_REQUIRED WORK_: Set every line of the data down again exactly, and keep the pictures out.

_RECORDS SUPPLIED_:
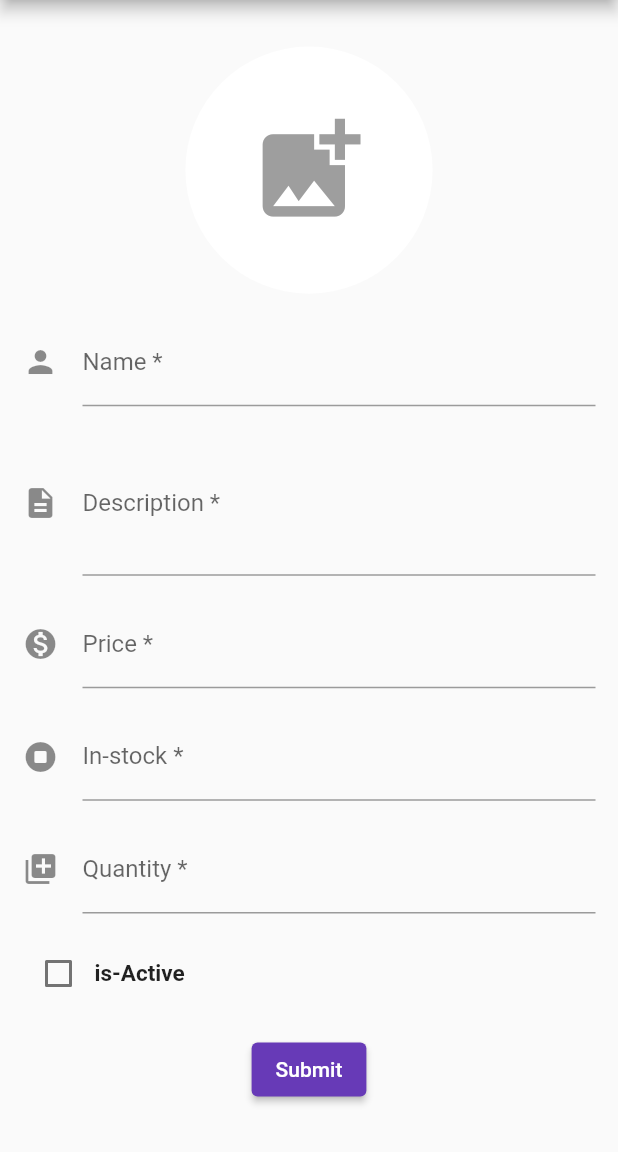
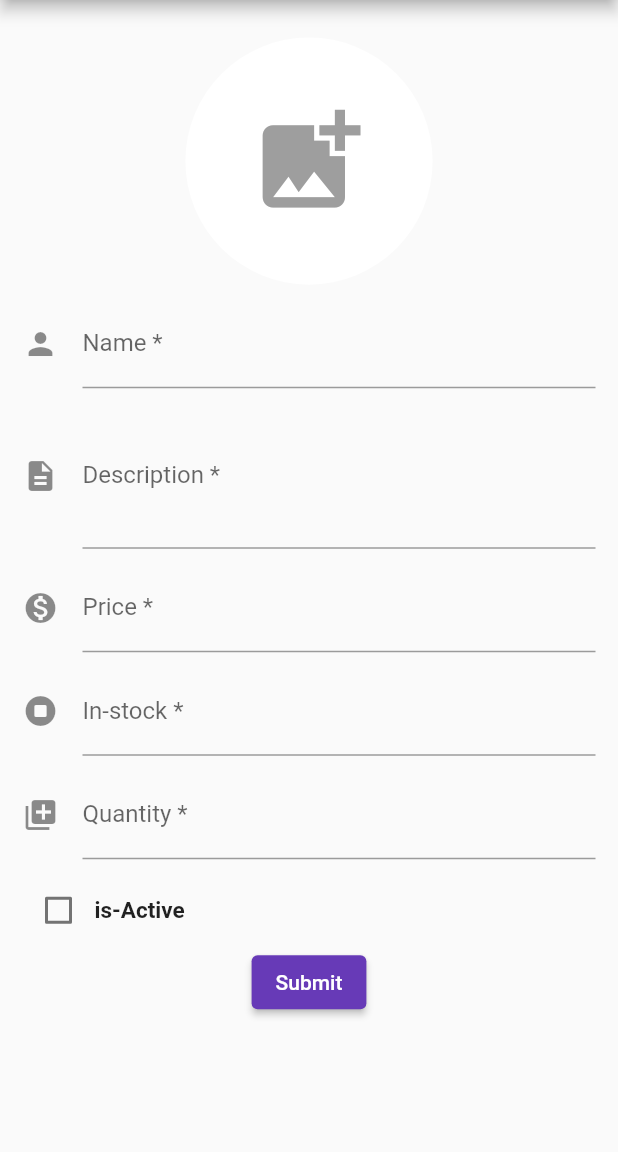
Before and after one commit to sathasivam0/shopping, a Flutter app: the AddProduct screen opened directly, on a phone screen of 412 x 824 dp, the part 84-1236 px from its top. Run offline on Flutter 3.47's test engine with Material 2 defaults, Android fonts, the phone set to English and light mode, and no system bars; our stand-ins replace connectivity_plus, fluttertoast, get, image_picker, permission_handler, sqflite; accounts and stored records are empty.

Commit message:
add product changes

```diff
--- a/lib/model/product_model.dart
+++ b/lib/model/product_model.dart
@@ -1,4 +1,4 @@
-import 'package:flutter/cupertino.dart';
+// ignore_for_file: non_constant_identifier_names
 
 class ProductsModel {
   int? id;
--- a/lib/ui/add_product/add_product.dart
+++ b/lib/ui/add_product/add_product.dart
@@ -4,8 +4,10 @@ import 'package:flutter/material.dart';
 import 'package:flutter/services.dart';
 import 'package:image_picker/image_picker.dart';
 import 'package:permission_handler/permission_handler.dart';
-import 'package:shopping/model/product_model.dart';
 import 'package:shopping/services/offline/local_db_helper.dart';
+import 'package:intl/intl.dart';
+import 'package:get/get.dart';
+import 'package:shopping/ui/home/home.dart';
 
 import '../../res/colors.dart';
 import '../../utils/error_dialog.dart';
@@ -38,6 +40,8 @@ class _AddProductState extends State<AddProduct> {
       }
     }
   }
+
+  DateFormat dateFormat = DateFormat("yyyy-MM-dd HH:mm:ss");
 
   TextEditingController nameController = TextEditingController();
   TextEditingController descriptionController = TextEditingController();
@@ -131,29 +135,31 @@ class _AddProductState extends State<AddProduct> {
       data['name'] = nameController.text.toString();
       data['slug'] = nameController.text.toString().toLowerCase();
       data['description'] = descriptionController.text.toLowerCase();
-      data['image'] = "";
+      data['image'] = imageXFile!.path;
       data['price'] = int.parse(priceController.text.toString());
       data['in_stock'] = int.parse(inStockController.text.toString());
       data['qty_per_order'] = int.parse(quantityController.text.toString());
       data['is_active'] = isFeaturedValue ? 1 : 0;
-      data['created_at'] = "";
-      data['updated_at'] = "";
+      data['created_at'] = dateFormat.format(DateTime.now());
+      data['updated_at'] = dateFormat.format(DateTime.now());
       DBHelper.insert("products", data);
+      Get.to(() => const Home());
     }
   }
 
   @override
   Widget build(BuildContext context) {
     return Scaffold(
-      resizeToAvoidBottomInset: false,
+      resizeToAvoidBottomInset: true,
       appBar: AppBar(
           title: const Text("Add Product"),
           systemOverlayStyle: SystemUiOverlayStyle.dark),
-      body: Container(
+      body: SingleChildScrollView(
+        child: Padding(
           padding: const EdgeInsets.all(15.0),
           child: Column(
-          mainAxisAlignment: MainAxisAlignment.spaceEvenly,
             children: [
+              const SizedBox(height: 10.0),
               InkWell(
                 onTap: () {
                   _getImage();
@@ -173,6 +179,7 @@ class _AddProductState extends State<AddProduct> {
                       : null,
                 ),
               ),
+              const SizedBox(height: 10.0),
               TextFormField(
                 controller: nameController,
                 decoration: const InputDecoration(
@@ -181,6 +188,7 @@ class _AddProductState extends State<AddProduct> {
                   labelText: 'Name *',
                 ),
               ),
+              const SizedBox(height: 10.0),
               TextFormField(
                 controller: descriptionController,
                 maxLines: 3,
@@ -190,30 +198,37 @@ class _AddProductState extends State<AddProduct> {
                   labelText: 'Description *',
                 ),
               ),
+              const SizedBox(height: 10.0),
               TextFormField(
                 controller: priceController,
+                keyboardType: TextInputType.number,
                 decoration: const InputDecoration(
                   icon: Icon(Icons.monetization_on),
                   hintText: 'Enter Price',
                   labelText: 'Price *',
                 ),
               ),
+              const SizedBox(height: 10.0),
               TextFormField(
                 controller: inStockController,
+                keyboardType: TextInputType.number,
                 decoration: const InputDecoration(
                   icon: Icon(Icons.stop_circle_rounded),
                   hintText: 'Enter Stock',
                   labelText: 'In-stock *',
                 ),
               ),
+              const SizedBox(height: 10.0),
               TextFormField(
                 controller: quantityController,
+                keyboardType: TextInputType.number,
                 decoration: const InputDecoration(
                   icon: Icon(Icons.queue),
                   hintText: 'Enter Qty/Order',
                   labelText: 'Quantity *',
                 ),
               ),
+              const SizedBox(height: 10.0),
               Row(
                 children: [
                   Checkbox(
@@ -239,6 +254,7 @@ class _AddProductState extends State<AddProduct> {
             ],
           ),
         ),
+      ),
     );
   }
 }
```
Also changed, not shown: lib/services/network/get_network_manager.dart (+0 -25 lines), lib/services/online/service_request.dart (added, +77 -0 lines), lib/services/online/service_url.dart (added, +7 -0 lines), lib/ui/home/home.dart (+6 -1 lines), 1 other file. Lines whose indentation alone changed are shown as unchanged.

_RESPONSE_:
Before and after one commit to sathasivam0/shopping, a Flutter app: the AddProduct screen opened directly, on a phone screen of 412 x 824 dp, the part 84-1236 px from its top. Run offline on Flutter 3.47's test engine with Material 2 defaults, Android fonts, the phone set to English and light mode, and no system bars; our stand-ins replace connectivity_plus, fluttertoast, get, image_picker, permission_handler, sqflite; accounts and stored records are empty.

Commit message:
add product changes

```diff
--- a/lib/model/product_model.dart
+++ b/lib/model/product_model.dart
@@ -1,4 +1,4 @@
-import 'package:flutter/cupertino.dart';
+// ignore_for_file: non_constant_identifier_names
 
 class ProductsModel {
   int? id;
--- a/lib/ui/add_product/add_product.dart
+++ b/lib/ui/add_product/add_product.dart
@@ -4,8 +4,10 @@ import 'package:flutter/material.dart';
 import 'package:flutter/services.dart';
 import 'package:image_picker/image_picker.dart';
 import 'package:permission_handler/permission_handler.dart';
-import 'package:shopping/model/product_model.dart';
 import 'package:shopping/services/offline/local_db_helper.dart';
+import 'package:intl/intl.dart';
+import 'package:get/get.dart';
+import 'package:shopping/ui/home/home.dart';
 
 import '../../res/colors.dart';
 import '../../utils/error_dialog.dart';
@@ -38,6 +40,8 @@ class _AddProductState extends State<AddProduct> {
       }
     }
   }
+
+  DateFormat dateFormat = DateFormat("yyyy-MM-dd HH:mm:ss");
 
   TextEditingController nameController = TextEditingController();
   TextEditingController descriptionController = TextEditingController();
@@ -131,29 +135,31 @@ class _AddProductState extends State<AddProduct> {
       data['name'] = nameController.text.toString();
       data['slug'] = nameController.text.toString().toLowerCase();
       data['description'] = descriptionController.text.toLowerCase();
-      data['image'] = "";
+      data['image'] = imageXFile!.path;
       data['price'] = int.parse(priceController.text.toString());
       data['in_stock'] = int.parse(inStockController.text.toString());
       data['qty_per_order'] = int.parse(quantityController.text.toString());
       data['is_active'] = isFeaturedValue ? 1 : 0;
-      data['created_at'] = "";
-      data['updated_at'] = "";
+      data['created_at'] = dateFormat.format(DateTime.now());
+      data['updated_at'] = dateFormat.format(DateTime.now());
       DBHelper.insert("products", data);
+      Get.to(() => const Home());
     }
   }
 
   @override
   Widget build(BuildContext context) {
     return Scaffold(
-      resizeToAvoidBottomInset: false,
+      resizeToAvoidBottomInset: true,
       appBar: AppBar(
           title: const Text("Add Product"),
           systemOverlayStyle: SystemUiOverlayStyle.dark),
-      body: Container(
+      body: SingleChildScrollView(
+        child: Padding(
           padding: const EdgeInsets.all(15.0),
           child: Column(
-          mainAxisAlignment: MainAxisAlignment.spaceEvenly,
             children: [
+              const SizedBox(height: 10.0),
               InkWell(
                 onTap: () {
                   _getImage();
@@ -173,6 +179,7 @@ class _AddProductState extends State<AddProduct> {
                       : null,
                 ),
               ),
+              const SizedBox(height: 10.0),
               TextFormField(
                 controller: nameController,
                 decoration: const InputDecoration(
@@ -181,6 +188,7 @@ class _AddProductState extends State<AddProduct> {
                   labelText: 'Name *',
                 ),
               ),
+              const SizedBox(height: 10.0),
               TextFormField(
                 controller: descriptionController,
                 maxLines: 3,
@@ -190,30 +198,37 @@ class _AddProductState extends State<AddProduct> {
                   labelText: 'Description *',
                 ),
               ),
+              const SizedBox(height: 10.0),
               TextFormField(
                 controller: priceController,
+                keyboardType: TextInputType.number,
                 decoration: const InputDecoration(
                   icon: Icon(Icons.monetization_on),
                   hintText: 'Enter Price',
                   labelText: 'Price *',
                 ),
               ),
+              const SizedBox(height: 10.0),
               TextFormField(
                 controller: inStockController,
+                keyboardType: TextInputType.number,
                 decoration: const InputDecoration(
                   icon: Icon(Icons.stop_circle_rounded),
                   hintText: 'Enter Stock',
                   labelText: 'In-stock *',
                 ),
               ),
+              const SizedBox(height: 10.0),
               TextFormField(
                 controller: quantityController,
+                keyboardType: TextInputType.number,
                 decoration: const InputDecoration(
                   icon: Icon(Icons.queue),
                   hintText: 'Enter Qty/Order',
                   labelText: 'Quantity *',
                 ),
               ),
+              const SizedBox(height: 10.0),
               Row(
                 children: [
                   Checkbox(
@@ -239,6 +254,7 @@ class _AddProductState extends State<AddProduct> {
             ],
           ),
         ),
+      ),
     );
   }
 }
```
Also changed, not shown: lib/services/network/get_network_manager.dart (+0 -25 lines), lib/services/online/service_request.dart (added, +77 -0 lines), lib/services/online/service_url.dart (added, +7 -0 lines), lib/ui/home/home.dart (+6 -1 lines), 1 other file. Lines whose indentation alone changed are shown as unchanged.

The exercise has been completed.